What the task requires = Lines with "title" in them are to be located in the listing below and copied.

Task input =
Segment Open
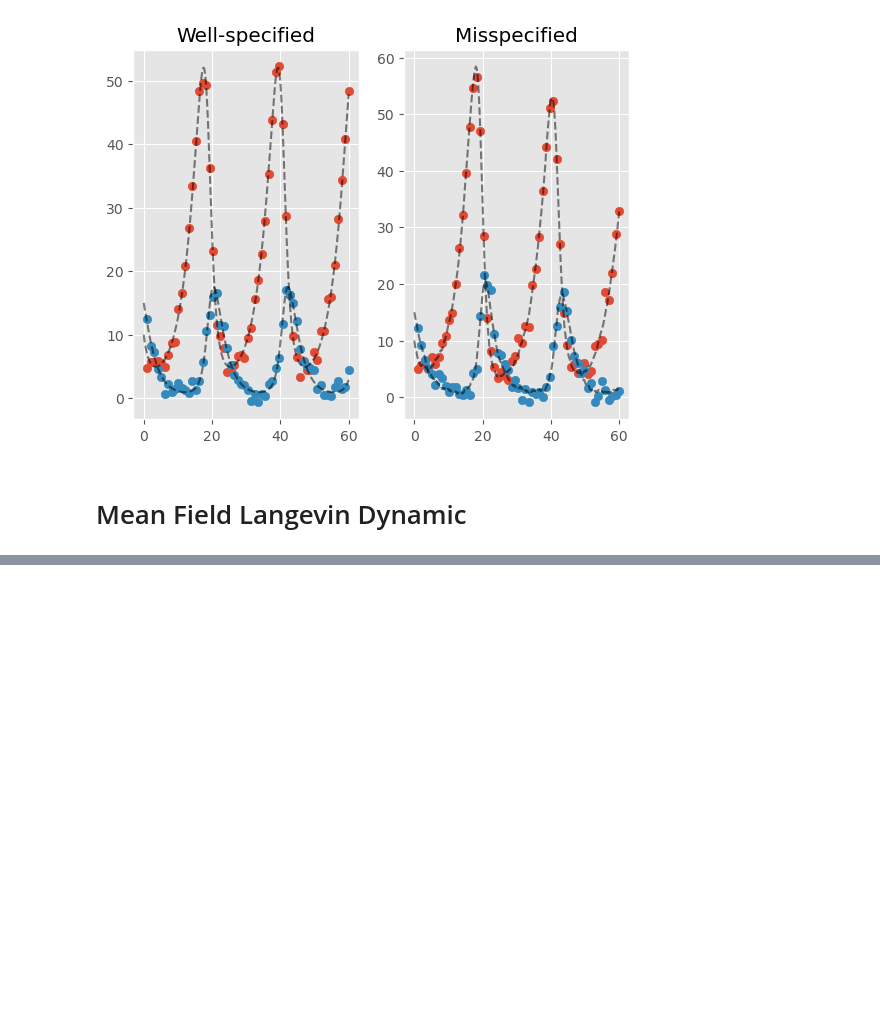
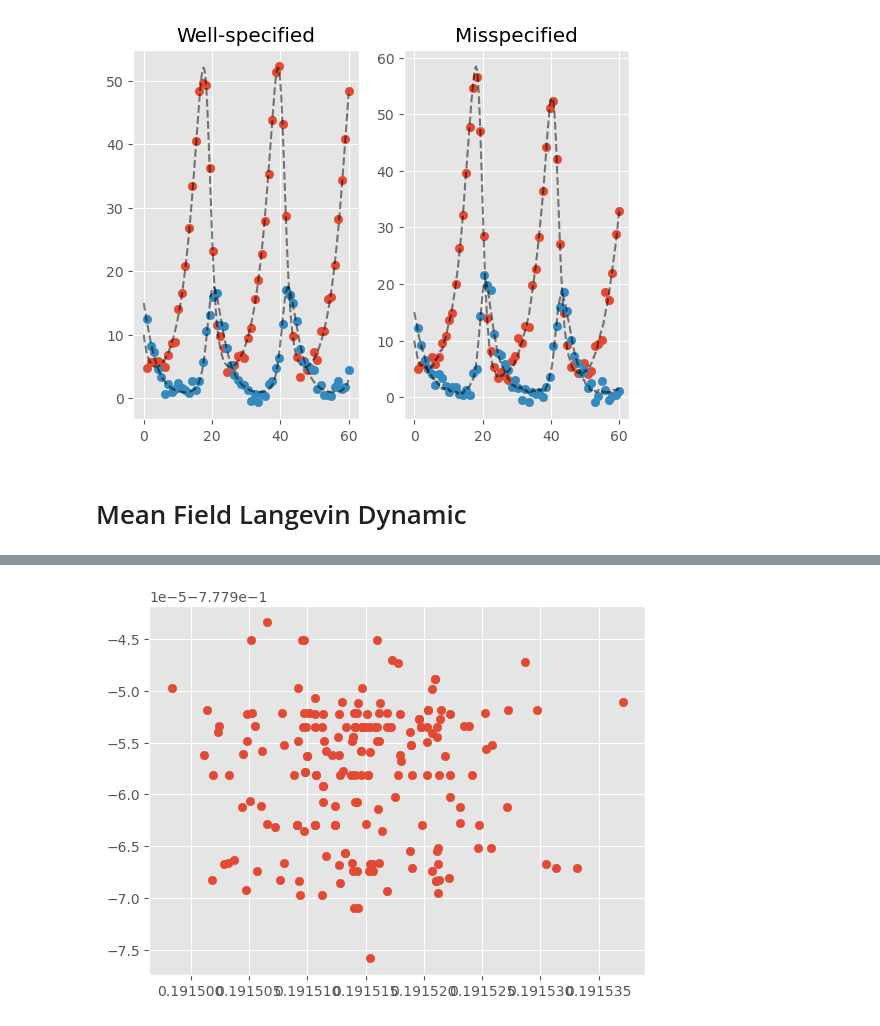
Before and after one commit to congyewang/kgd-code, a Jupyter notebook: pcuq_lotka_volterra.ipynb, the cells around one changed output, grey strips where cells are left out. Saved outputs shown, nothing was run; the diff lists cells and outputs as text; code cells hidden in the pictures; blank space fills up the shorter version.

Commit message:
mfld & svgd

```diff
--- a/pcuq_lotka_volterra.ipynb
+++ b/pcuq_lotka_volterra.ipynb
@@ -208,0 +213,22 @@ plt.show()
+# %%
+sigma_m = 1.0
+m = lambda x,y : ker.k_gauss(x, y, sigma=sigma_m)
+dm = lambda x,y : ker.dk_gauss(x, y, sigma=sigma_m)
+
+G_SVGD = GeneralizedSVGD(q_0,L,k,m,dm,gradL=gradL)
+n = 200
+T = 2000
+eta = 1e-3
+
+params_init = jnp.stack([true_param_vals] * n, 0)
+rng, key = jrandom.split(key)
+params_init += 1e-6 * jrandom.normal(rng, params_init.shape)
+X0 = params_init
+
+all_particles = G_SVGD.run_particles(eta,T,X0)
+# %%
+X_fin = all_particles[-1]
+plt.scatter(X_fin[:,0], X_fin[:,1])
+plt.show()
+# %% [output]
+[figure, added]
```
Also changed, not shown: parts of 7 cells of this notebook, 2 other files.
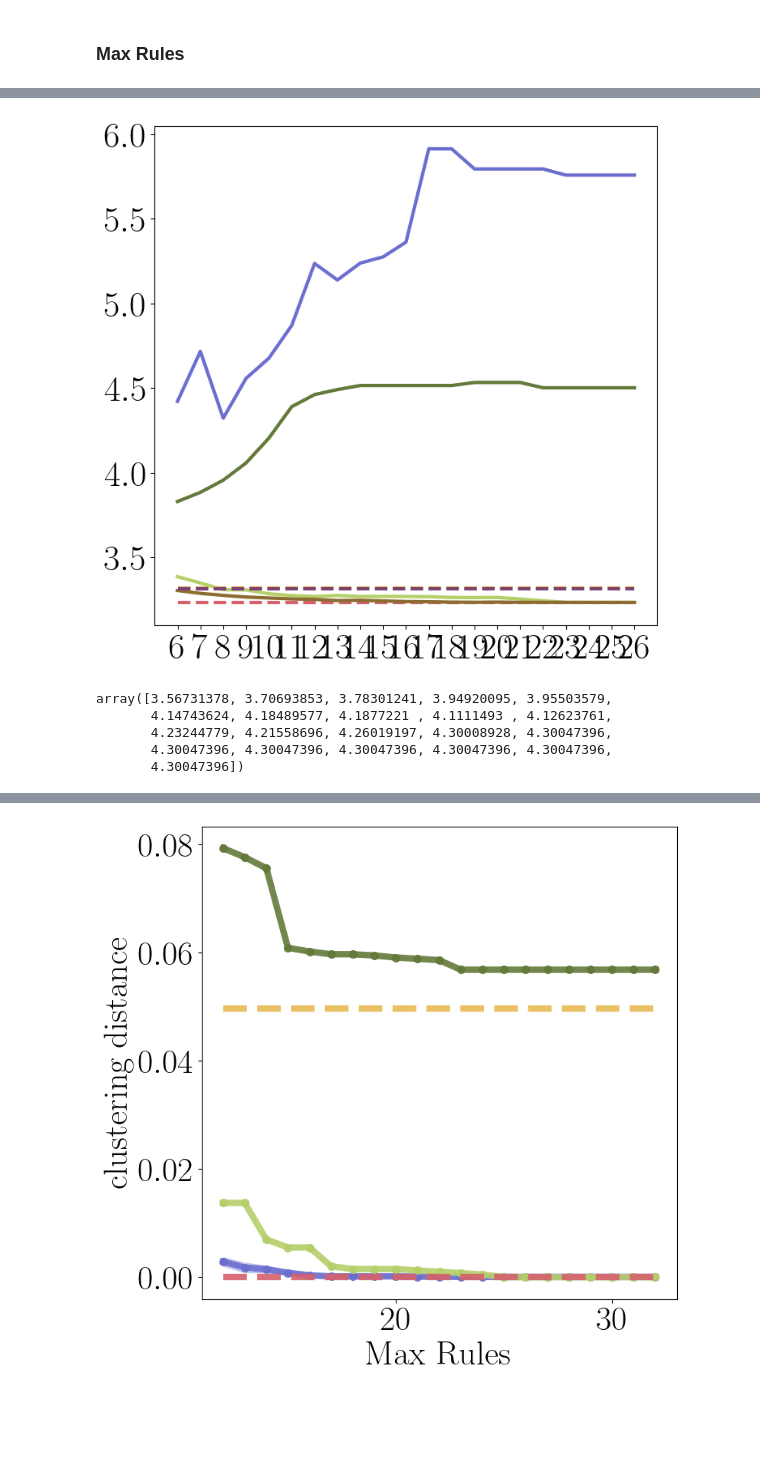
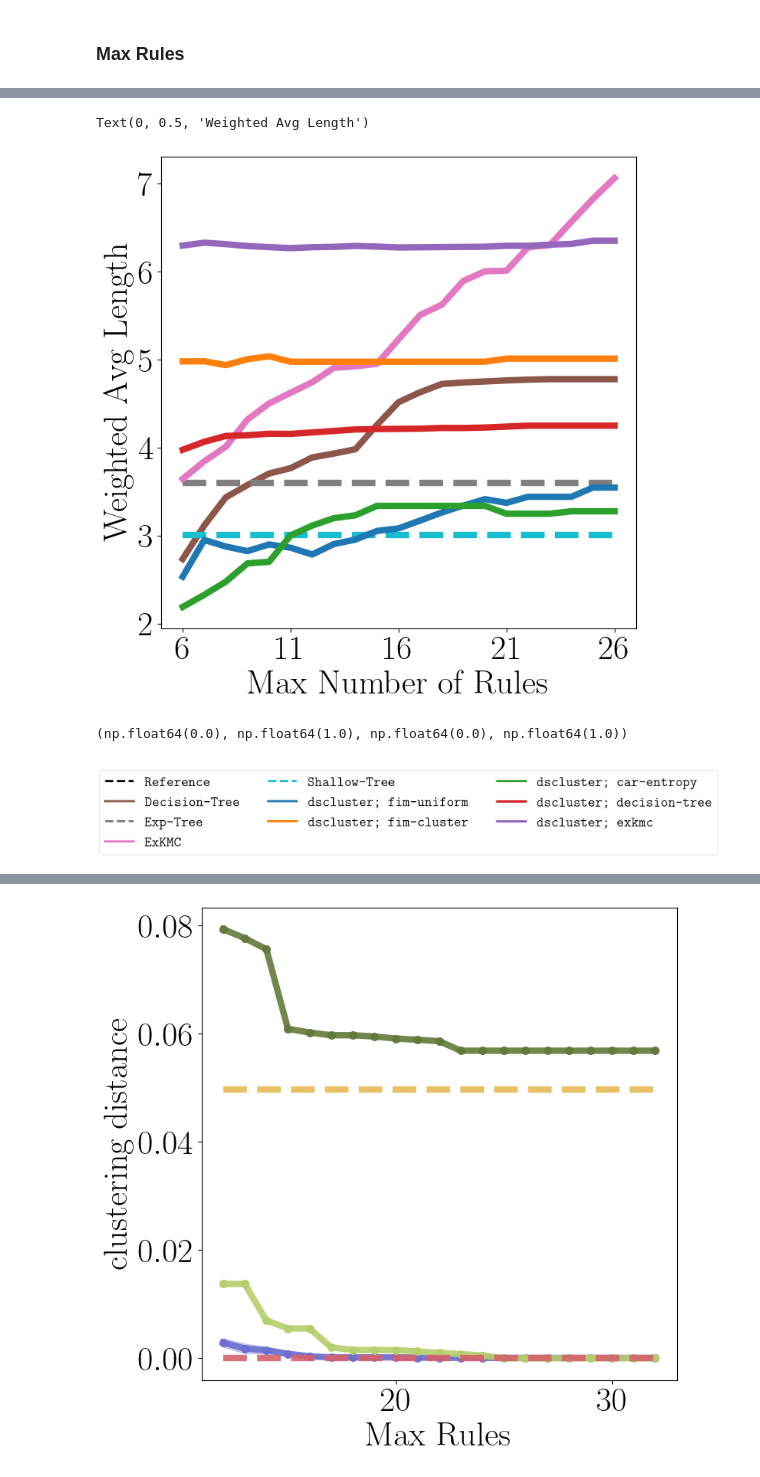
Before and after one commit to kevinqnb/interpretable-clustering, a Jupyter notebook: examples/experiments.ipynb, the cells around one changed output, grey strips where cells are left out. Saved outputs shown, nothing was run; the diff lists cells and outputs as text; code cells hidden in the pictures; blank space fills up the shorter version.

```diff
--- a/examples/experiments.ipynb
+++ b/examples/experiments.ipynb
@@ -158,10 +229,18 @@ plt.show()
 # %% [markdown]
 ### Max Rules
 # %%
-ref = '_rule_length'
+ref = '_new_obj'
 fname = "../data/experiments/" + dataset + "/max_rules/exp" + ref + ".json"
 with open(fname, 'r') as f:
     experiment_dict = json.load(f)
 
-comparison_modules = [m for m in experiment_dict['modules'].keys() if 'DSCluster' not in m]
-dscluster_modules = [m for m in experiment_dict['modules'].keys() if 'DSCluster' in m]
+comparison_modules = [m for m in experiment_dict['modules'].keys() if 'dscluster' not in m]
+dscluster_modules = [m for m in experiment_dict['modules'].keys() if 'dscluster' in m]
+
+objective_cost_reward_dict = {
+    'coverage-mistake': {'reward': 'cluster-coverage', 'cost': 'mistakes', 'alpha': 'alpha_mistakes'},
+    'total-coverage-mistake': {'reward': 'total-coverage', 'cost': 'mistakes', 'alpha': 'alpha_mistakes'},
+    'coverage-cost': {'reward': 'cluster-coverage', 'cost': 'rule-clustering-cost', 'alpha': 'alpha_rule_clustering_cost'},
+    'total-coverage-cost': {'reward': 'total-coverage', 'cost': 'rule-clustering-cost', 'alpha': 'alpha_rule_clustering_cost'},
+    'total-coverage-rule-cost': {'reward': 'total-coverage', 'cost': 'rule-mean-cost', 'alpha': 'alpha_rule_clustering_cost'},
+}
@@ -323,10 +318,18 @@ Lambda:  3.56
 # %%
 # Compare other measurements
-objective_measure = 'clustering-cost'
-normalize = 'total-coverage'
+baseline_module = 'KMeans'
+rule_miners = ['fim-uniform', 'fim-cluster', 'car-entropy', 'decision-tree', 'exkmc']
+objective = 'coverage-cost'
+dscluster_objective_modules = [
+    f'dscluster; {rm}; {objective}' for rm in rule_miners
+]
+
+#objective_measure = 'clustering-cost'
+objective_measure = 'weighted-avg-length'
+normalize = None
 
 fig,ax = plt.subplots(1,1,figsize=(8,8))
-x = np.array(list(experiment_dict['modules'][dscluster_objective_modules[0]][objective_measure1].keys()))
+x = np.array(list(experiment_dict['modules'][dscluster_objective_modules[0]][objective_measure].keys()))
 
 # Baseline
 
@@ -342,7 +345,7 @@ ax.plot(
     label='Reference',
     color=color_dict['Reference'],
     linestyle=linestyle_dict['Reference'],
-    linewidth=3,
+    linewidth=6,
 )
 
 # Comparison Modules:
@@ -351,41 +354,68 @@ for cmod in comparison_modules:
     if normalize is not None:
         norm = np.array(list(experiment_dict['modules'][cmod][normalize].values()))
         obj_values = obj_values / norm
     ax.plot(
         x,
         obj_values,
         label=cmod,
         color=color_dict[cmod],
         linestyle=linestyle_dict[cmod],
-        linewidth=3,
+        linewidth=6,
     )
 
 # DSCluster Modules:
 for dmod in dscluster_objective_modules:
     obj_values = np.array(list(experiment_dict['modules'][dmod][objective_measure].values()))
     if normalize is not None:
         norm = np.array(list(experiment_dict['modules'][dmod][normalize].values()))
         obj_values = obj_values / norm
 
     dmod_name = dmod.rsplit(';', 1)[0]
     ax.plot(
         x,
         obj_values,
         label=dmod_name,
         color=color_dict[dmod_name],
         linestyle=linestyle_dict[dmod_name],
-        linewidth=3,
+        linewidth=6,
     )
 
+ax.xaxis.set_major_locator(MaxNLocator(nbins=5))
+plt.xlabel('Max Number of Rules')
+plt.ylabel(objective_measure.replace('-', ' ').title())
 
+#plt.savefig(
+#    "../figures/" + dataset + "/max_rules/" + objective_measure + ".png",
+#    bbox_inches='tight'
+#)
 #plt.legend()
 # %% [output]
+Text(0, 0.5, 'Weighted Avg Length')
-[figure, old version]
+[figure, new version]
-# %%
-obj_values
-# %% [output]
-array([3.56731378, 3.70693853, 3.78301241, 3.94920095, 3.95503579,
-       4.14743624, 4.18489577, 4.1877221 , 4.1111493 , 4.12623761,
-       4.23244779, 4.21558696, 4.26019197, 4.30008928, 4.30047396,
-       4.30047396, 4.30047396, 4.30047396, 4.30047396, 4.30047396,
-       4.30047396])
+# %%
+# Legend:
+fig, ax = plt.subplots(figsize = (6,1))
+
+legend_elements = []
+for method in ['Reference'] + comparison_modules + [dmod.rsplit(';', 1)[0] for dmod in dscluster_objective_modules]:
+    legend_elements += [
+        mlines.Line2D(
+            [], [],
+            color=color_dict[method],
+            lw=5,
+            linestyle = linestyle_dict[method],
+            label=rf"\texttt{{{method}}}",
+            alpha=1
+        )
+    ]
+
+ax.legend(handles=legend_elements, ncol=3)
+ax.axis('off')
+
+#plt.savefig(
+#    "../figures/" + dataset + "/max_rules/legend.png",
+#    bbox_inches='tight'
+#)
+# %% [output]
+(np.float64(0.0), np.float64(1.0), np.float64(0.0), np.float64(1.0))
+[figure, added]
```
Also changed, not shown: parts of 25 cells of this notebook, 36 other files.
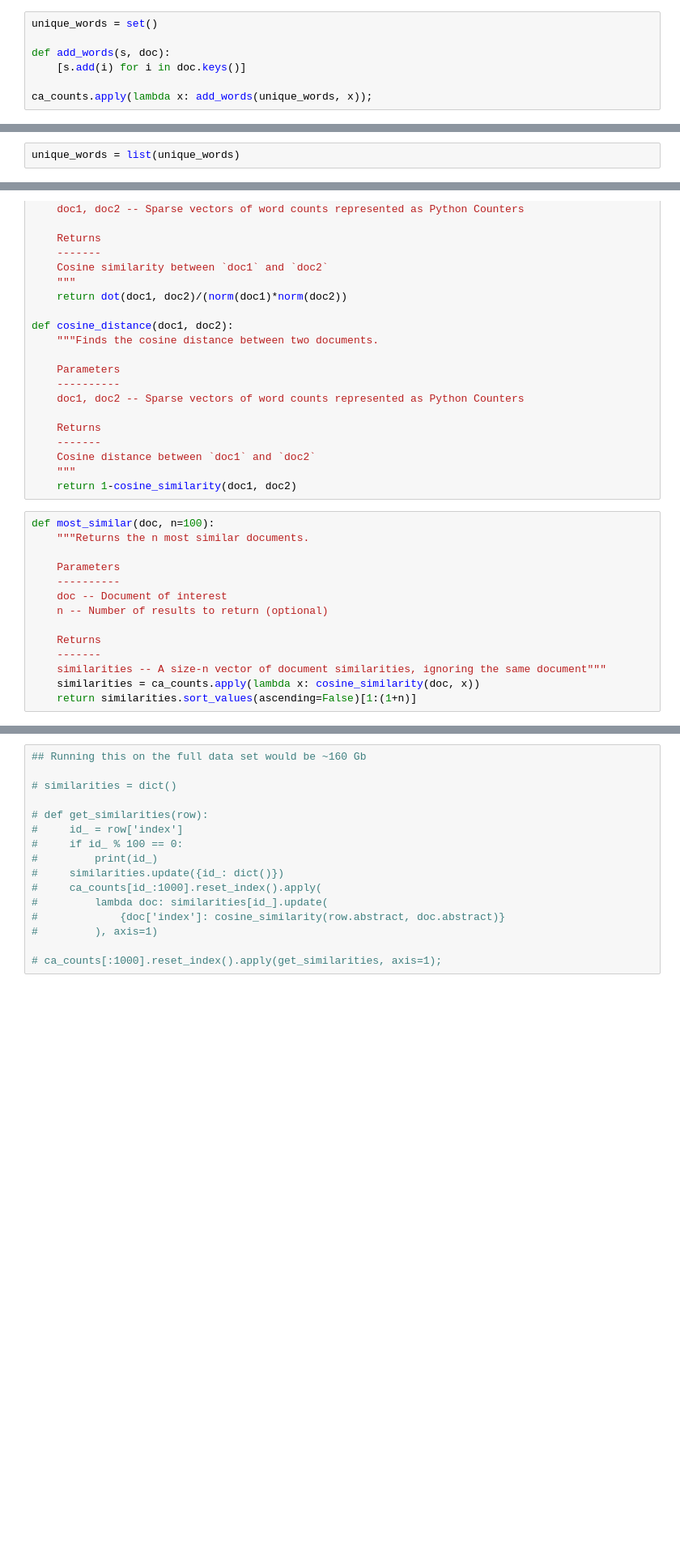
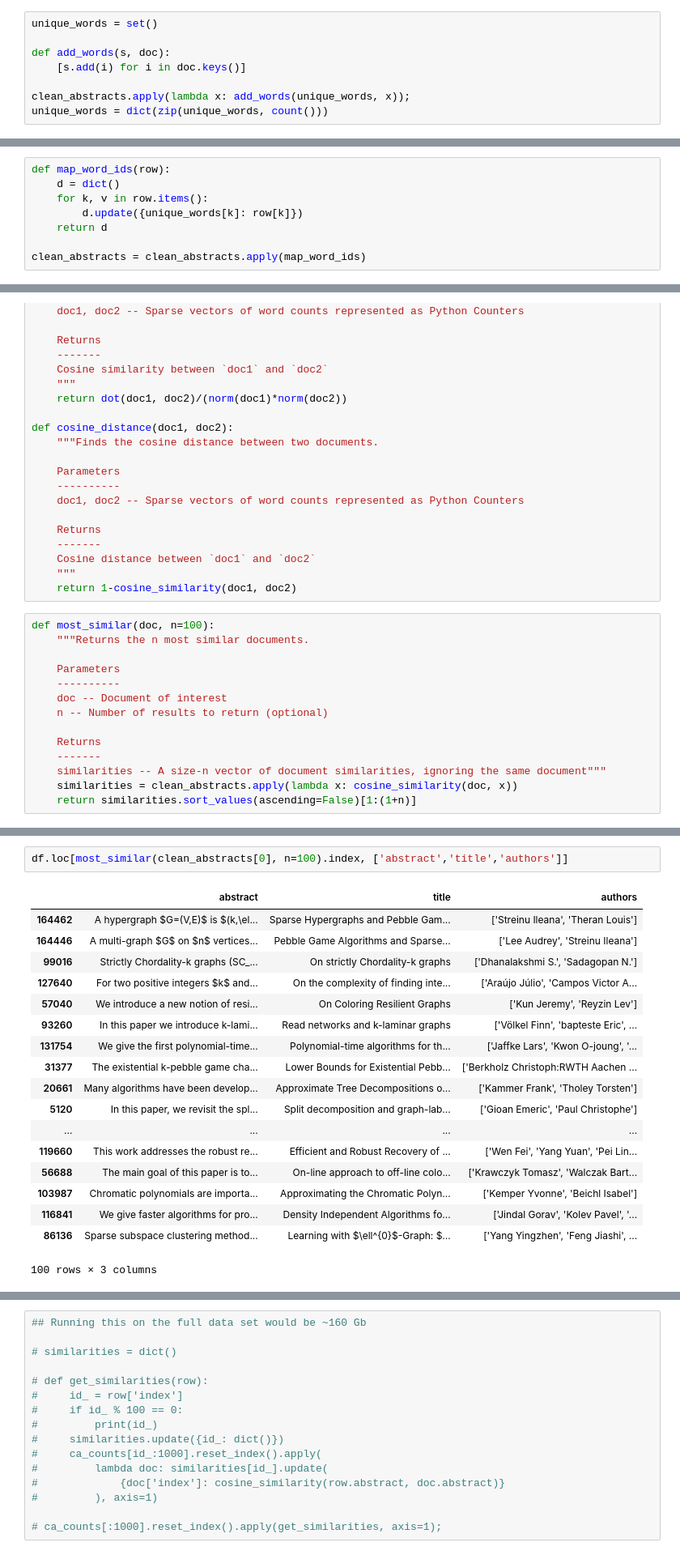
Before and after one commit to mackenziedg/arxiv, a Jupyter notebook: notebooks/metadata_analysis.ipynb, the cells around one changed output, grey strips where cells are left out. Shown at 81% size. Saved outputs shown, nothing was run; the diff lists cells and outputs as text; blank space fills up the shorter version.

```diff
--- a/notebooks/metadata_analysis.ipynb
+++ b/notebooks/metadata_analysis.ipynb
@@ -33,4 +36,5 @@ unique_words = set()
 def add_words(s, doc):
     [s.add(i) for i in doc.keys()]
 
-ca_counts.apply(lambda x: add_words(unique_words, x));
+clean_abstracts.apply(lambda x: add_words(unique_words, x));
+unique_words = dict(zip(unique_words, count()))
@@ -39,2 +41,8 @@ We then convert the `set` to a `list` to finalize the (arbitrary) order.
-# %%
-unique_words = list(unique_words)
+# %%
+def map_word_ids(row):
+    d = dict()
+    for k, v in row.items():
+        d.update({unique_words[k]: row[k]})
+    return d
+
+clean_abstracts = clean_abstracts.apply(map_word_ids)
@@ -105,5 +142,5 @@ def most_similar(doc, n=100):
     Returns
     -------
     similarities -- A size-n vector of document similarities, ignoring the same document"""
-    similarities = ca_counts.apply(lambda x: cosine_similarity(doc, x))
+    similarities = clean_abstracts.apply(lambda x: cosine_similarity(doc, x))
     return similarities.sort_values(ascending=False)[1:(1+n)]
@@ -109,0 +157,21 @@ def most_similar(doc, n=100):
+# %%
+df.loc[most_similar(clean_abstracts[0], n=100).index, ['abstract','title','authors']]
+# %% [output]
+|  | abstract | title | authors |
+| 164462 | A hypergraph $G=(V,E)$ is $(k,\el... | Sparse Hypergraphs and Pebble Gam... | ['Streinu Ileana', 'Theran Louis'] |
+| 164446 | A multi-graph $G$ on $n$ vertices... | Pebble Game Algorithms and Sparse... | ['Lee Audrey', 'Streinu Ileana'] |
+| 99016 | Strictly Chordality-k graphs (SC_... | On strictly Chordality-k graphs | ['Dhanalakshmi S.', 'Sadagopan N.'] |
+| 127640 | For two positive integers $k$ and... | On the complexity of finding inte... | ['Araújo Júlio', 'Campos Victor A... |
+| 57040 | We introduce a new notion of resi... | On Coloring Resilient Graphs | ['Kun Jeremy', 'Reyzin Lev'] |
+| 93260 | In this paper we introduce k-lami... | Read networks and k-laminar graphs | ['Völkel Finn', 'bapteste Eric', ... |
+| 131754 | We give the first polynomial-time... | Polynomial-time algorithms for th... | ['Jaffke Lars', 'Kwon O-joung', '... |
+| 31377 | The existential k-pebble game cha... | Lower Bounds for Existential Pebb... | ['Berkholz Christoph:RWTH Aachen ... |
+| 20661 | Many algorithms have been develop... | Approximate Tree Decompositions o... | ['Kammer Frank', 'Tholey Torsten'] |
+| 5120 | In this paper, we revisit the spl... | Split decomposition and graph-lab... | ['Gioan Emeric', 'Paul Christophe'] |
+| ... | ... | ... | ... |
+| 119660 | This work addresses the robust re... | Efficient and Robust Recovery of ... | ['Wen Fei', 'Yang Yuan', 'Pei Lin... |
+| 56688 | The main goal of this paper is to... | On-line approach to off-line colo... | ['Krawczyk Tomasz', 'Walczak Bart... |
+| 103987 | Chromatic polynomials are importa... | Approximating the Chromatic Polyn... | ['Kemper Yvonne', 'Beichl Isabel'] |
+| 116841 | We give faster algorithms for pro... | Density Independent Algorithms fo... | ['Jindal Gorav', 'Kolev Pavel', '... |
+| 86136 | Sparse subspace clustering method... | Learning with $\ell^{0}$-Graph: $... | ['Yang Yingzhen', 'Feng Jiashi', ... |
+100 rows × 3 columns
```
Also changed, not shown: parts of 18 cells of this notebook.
Segment Closed
Response to the exercise =
+plt.ylabel(objective_measure.replace('-', ' ').title())
+df.loc[most_similar(clean_abstracts[0], n=100).index, ['abstract','title','authors']]
+|  | abstract | title | authors |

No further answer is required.